Bud Harrelson was
poised at the rim of a mug of beer roughly the size of an industrial-waste
drum. He was behind his desk in the manager's office at Shea Stadium in New
York last Friday night, but so large was his postgame brew that it looked as if
he were sitting poolside. Harrelson's Mets had just beaten the Cincinnati Reds
4-2 for their 11th straight victory, a winning streak that tied a team record
also matched by the 1969 and 1986 world champions, and suddenly Harrelson
paused before attempting to clean-and-jerk the cold one before him.
and '86," he said while watching waves of barley lap at the mug's edges.
If the Mets of
'69 and '86 were celebratory bottles of bubbly, then the '90 team is embodied
by a very cool Bud. Since Harrelson replaced the fired Davey Johnson on May
29—when New York was 20-22, in fourth place in the National League East—the
Mets, through Sunday, have been on a 22-8 binge. Their 21 victories in
Harrelson's first full month on the job was the Mets' best June ever and their
winningest month since they won 23 games in September '69. With the victory on
Friday night and Pittsburgh's loss hours later in San Francisco, the Mets
assumed for one night—by three percentage points—what they believe is their
rightful position atop the division.
Alcoholic-beverage analogies aside, though, the biggest difference between the
1990 team managed by Harrelson and one from his days as a Mets shortstop are

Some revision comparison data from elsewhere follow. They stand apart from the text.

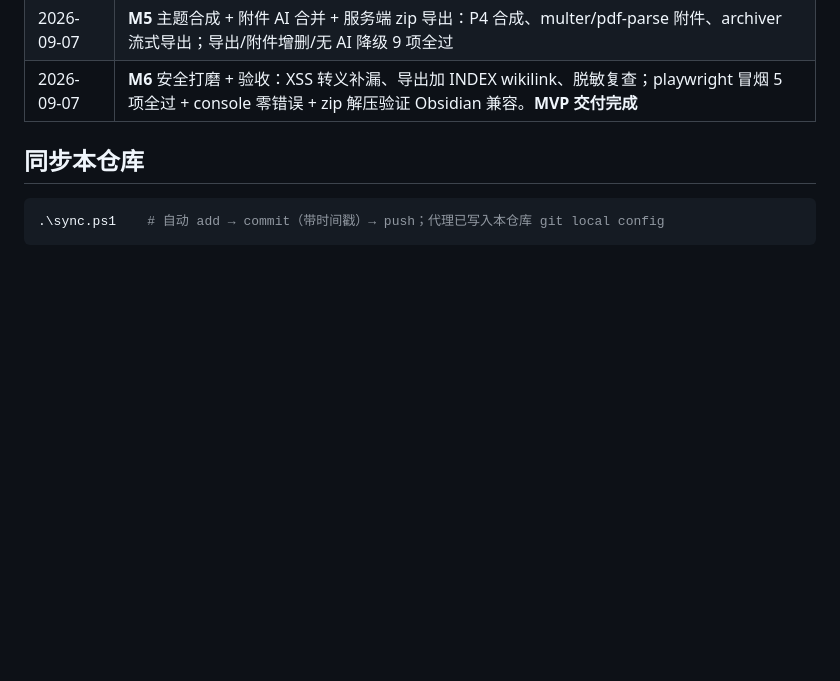
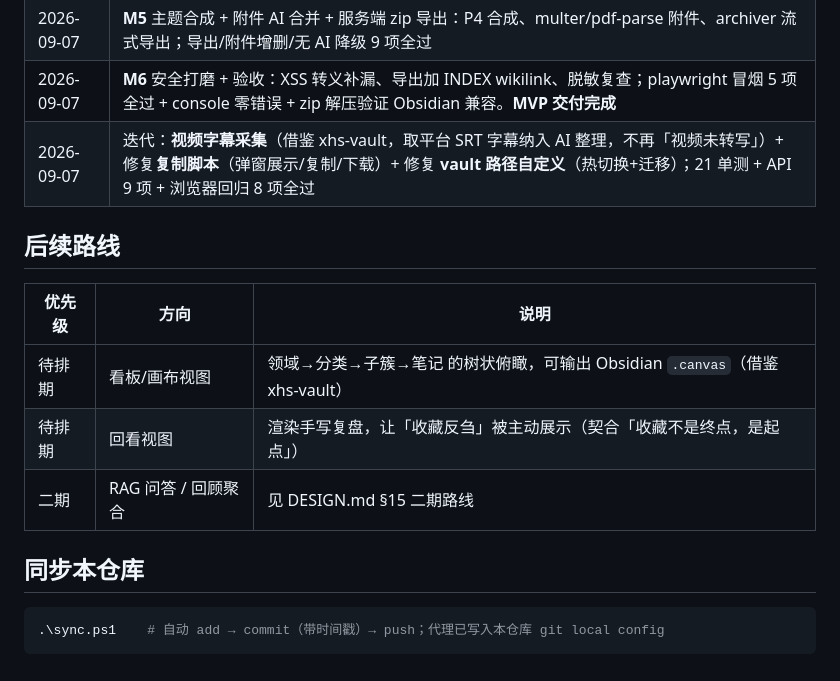
Before and after one commit to 1DayWeFall/RedVault, a Markdown page: README.md, the part around the change. GitHub-like rendering; blank space fills up the shorter version.

Commit message:
docs: README 记录字幕迭代 + 看板/回看记入后续路线

```diff
--- a/README.md
+++ b/README.md
@@ -78,6 +78,15 @@ npm start        # → http://127.0.0.1:3789
 | 2026-09-07 | **M4** AI 双槽位 + 完整管线：vision/text 双模型、图片下载压缩（sharp）、relate 互链、设置页测试连接；19 单测 + 脱敏/掩码/无 AI 回归 6 项全过 |
 | 2026-09-07 | **M5** 主题合成 + 附件 AI 合并 + 服务端 zip 导出：P4 合成、multer/pdf-parse 附件、archiver 流式导出；导出/附件增删/无 AI 降级 9 项全过 |
 | 2026-09-07 | **M6** 安全打磨 + 验收：XSS 转义补漏、导出加 INDEX wikilink、脱敏复查；playwright 冒烟 5 项全过 + console 零错误 + zip 解压验证 Obsidian 兼容。**MVP 交付完成** |
+| 2026-09-07 | 迭代：**视频字幕采集**（借鉴 xhs-vault，取平台 SRT 字幕纳入 AI 整理，不再「视频未转写」）+ 修复**复制脚本**（弹窗展示/复制/下载）+ 修复 **vault 路径自定义**（热切换+迁移）；21 单测 + API 9 项 + 浏览器回归 8 项全过 |
+
+## 后续路线
+
+| 优先级 | 方向 | 说明 |
+|------|------|------|
+| 待排期 | 看板/画布视图 | 领域→分类→子簇→笔记 的树状俯瞰，可输出 Obsidian `.canvas`（借鉴 xhs-vault） |
+| 待排期 | 回看视图 | 渲染手写复盘，让「收藏反刍」被主动展示（契合「收藏不是终点，是起点」） |
+| 二期 | RAG 问答 / 回顾聚合 | 见 DESIGN.md §15 二期路线 |
 
 ## 同步本仓库
 
```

the teams' respective slogans. In '73 it was You Gotta Believe; this season,
You Don't Gotta Believe. You certainly don't gotta believe everything you read,
least of all "that rip job," as Mets vice-president of baseball
operations Joe McIlvaine termed SPORTS ILLUSTRATED'S last story on the Mets
(Amazin' Mess, June 11), which buried the team beneath the rubble of alleged
You don't gotta
believe the man in the street's lust to hear the rumble of front-office heads
rolling down the ramps at Shea. "What's important," says pitcher Bob
Ojeda, "is how the man in the uniform feels."
And lastly, you
don't gotta believe everything the Mets might tell you, because they might not
believe it themselves. Early in the season, pitcher Dwight Gooden spoke for
several Mets when he said that the front office had dealt every player-spark
plugs like Lenny Dykstra and Wally Backman—"who used to snap."
think it's good to have [those players]," Gooden said Saturday, when the
Mets' 7-4 loss to the Reds ended the 11-game winning streak as well as a run of
10 straight victories at home. "But sometimes that can be overrated.
Everyone who has made it here should know by now what they have to do to
"There are a
lot of teams that win without the big spark plug," says first baseman Dave
Magadan. "Oakland didn't have one two years ago, before they got Rickey
Henderson, and they made it to the World Series."
Which, it must
now be conceded, is a distinct possibility for the Mets come autumn. Their
weekend series with Cincinnati, runaway leaders of the National League West,
had the look of early October. With a 3-2 victory on Sunday, the Mets took the
four-game series three games to one and were just a game behind Pittsburgh,
which had regained first place Saturday night. Even earlier last week, with the
Mets still No. 3 with a bullet behind Pittsburgh and Montreal, Expo pitcher
Dennis Martinez acknowledged, "We're all still looking at the Mets as the
team to beat."
Of course, some
rather significant questions remain. For instance: Has the amazin' mess really
been mopped clean or merely swept under a throw rug? And if the heap has been
hauled away for good, how did the Mets make the cleanup so quickly? Finally,
can the people at Exxon learn anything from all of this?